Data excerpts
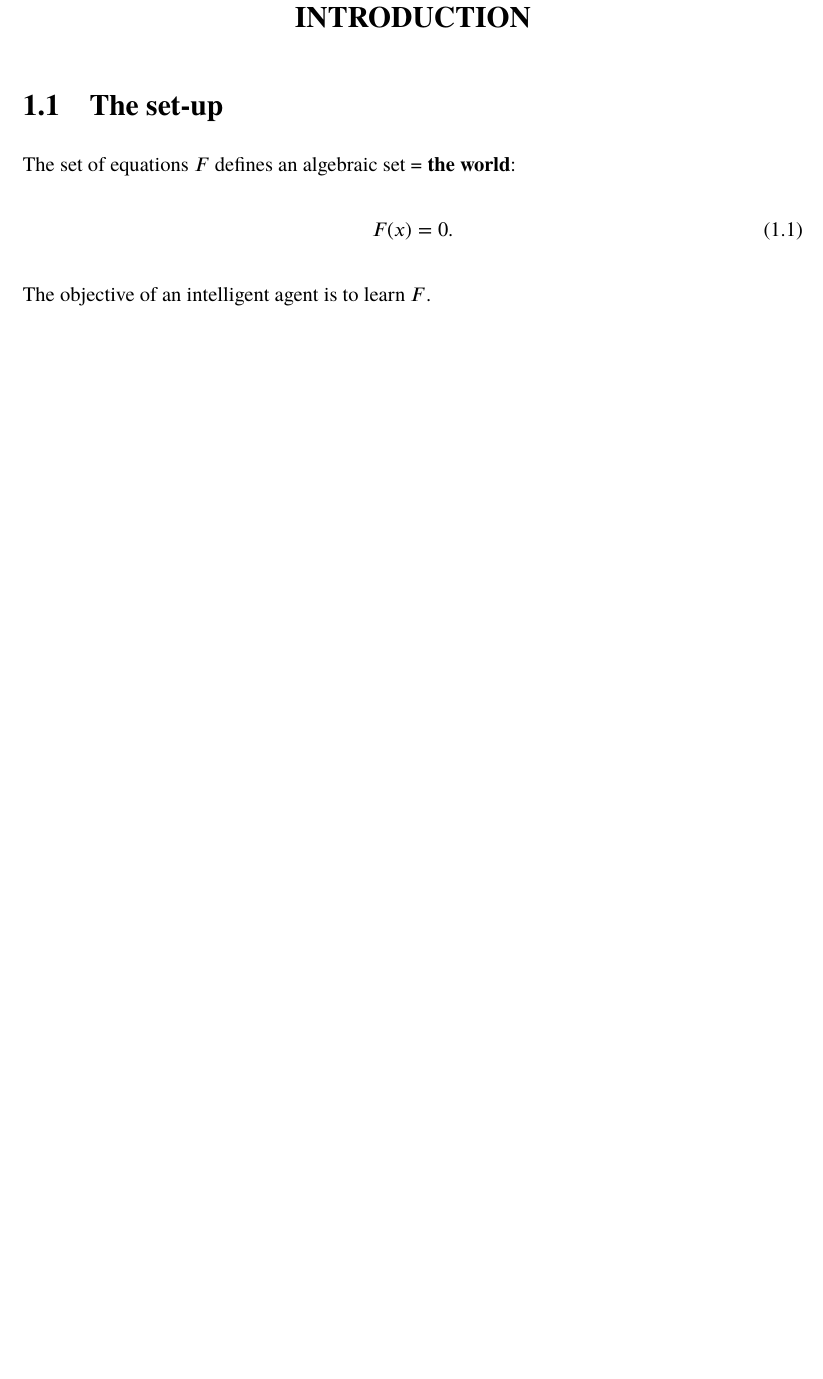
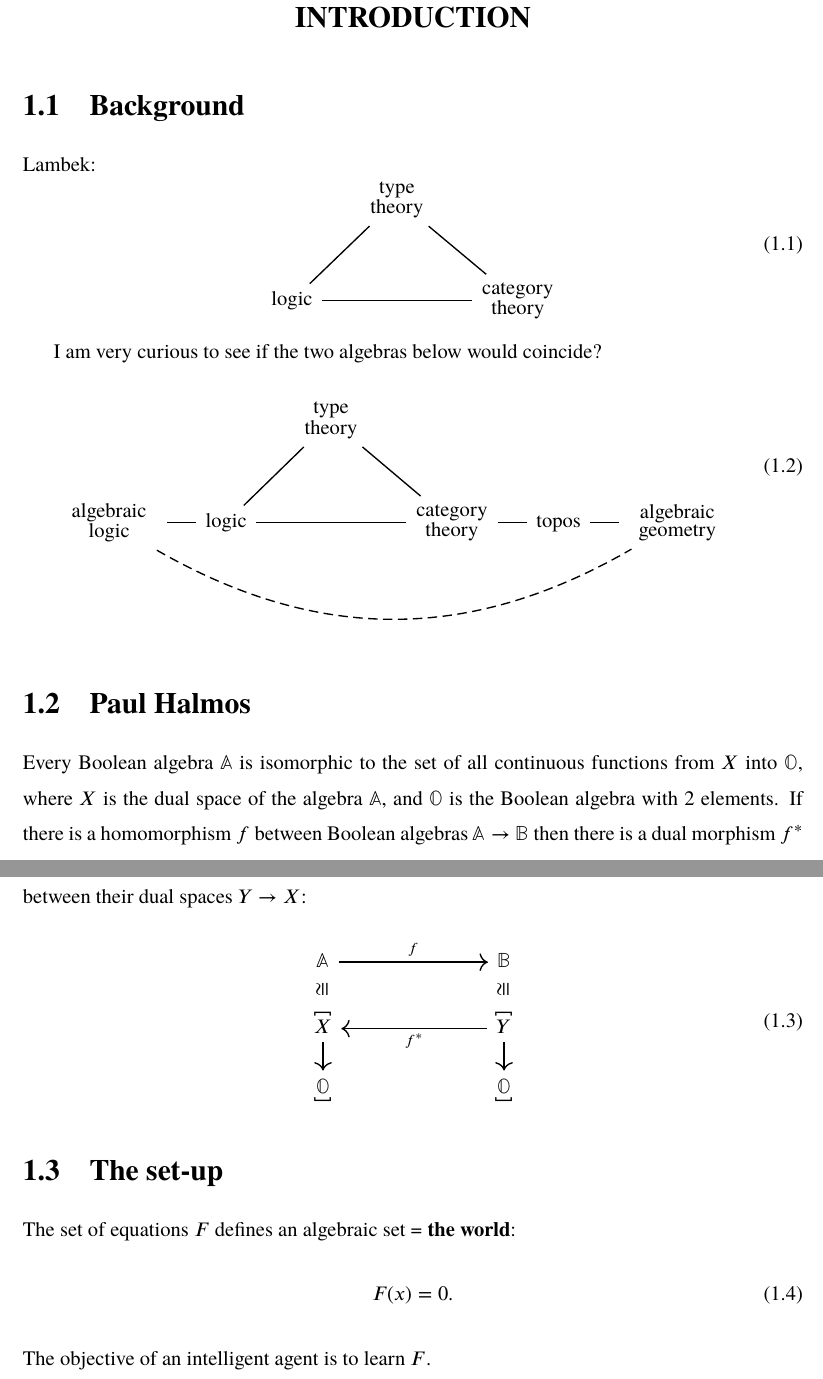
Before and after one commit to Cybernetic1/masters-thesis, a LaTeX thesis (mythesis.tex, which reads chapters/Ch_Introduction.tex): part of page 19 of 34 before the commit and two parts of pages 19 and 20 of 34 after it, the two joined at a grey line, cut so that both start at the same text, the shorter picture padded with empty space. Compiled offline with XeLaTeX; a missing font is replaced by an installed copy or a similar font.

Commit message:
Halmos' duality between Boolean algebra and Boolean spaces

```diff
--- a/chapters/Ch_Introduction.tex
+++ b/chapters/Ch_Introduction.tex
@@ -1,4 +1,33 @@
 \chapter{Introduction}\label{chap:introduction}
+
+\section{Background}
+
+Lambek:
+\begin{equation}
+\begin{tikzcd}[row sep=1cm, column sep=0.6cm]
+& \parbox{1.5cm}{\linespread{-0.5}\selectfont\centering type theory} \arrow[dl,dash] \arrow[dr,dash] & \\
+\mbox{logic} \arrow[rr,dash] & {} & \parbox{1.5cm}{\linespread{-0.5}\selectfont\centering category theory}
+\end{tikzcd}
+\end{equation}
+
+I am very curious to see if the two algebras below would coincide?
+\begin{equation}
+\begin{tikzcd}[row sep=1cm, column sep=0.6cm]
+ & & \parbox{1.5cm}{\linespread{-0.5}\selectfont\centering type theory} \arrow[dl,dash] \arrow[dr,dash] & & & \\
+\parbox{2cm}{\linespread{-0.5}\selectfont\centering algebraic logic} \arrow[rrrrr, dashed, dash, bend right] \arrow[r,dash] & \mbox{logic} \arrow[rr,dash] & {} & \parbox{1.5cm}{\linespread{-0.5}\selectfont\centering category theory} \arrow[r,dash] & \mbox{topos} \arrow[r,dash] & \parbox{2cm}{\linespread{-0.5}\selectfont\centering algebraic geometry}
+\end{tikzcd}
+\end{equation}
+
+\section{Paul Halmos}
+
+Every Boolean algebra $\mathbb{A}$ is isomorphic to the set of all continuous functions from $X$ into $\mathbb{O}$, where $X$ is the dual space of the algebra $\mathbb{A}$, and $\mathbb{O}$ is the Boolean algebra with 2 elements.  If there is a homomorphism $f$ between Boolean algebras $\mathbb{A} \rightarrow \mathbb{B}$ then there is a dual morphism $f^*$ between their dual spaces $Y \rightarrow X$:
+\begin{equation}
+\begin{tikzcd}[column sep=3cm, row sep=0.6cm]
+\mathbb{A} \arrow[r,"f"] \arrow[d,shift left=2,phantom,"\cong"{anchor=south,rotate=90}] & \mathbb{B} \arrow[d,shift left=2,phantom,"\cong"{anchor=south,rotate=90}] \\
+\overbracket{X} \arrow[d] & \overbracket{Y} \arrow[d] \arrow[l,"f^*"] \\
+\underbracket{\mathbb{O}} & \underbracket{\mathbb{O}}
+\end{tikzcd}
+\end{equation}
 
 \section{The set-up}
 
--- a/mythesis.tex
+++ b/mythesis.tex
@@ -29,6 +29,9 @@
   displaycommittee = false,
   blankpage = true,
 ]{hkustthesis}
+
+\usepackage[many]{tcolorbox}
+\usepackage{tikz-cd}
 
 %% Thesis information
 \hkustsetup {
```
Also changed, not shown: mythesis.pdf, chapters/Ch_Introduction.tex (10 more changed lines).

▸ WHAT TO WORK ON: Leaving the images out, print the records above exactly.

▸ WRITTEN RESPONSE:
Before and after one commit to Cybernetic1/masters-thesis, a LaTeX thesis (mythesis.tex, which reads chapters/Ch_Introduction.tex): part of page 19 of 34 before the commit and two parts of pages 19 and 20 of 34 after it, the two joined at a grey line, cut so that both start at the same text, the shorter picture padded with empty space. Compiled offline with XeLaTeX; a missing font is replaced by an installed copy or a similar font.

Commit message:
Halmos' duality between Boolean algebra and Boolean spaces

```diff
--- a/chapters/Ch_Introduction.tex
+++ b/chapters/Ch_Introduction.tex
@@ -1,4 +1,33 @@
 \chapter{Introduction}\label{chap:introduction}
+
+\section{Background}
+
+Lambek:
+\begin{equation}
+\begin{tikzcd}[row sep=1cm, column sep=0.6cm]
+& \parbox{1.5cm}{\linespread{-0.5}\selectfont\centering type theory} \arrow[dl,dash] \arrow[dr,dash] & \\
+\mbox{logic} \arrow[rr,dash] & {} & \parbox{1.5cm}{\linespread{-0.5}\selectfont\centering category theory}
+\end{tikzcd}
+\end{equation}
+
+I am very curious to see if the two algebras below would coincide?
+\begin{equation}
+\begin{tikzcd}[row sep=1cm, column sep=0.6cm]
+ & & \parbox{1.5cm}{\linespread{-0.5}\selectfont\centering type theory} \arrow[dl,dash] \arrow[dr,dash] & & & \\
+\parbox{2cm}{\linespread{-0.5}\selectfont\centering algebraic logic} \arrow[rrrrr, dashed, dash, bend right] \arrow[r,dash] & \mbox{logic} \arrow[rr,dash] & {} & \parbox{1.5cm}{\linespread{-0.5}\selectfont\centering category theory} \arrow[r,dash] & \mbox{topos} \arrow[r,dash] & \parbox{2cm}{\linespread{-0.5}\selectfont\centering algebraic geometry}
+\end{tikzcd}
+\end{equation}
+
+\section{Paul Halmos}
+
+Every Boolean algebra $\mathbb{A}$ is isomorphic to the set of all continuous functions from $X$ into $\mathbb{O}$, where $X$ is the dual space of the algebra $\mathbb{A}$, and $\mathbb{O}$ is the Boolean algebra with 2 elements.  If there is a homomorphism $f$ between Boolean algebras $\mathbb{A} \rightarrow \mathbb{B}$ then there is a dual morphism $f^*$ between their dual spaces $Y \rightarrow X$:
+\begin{equation}
+\begin{tikzcd}[column sep=3cm, row sep=0.6cm]
+\mathbb{A} \arrow[r,"f"] \arrow[d,shift left=2,phantom,"\cong"{anchor=south,rotate=90}] & \mathbb{B} \arrow[d,shift left=2,phantom,"\cong"{anchor=south,rotate=90}] \\
+\overbracket{X} \arrow[d] & \overbracket{Y} \arrow[d] \arrow[l,"f^*"] \\
+\underbracket{\mathbb{O}} & \underbracket{\mathbb{O}}
+\end{tikzcd}
+\end{equation}
 
 \section{The set-up}
 
--- a/mythesis.tex
+++ b/mythesis.tex
@@ -29,6 +29,9 @@
   displaycommittee = false,
   blankpage = true,
 ]{hkustthesis}
+
+\usepackage[many]{tcolorbox}
+\usepackage{tikz-cd}
 
 %% Thesis information
 \hkustsetup {
```
Also changed, not shown: mythesis.pdf, chapters/Ch_Introduction.tex (10 more changed lines).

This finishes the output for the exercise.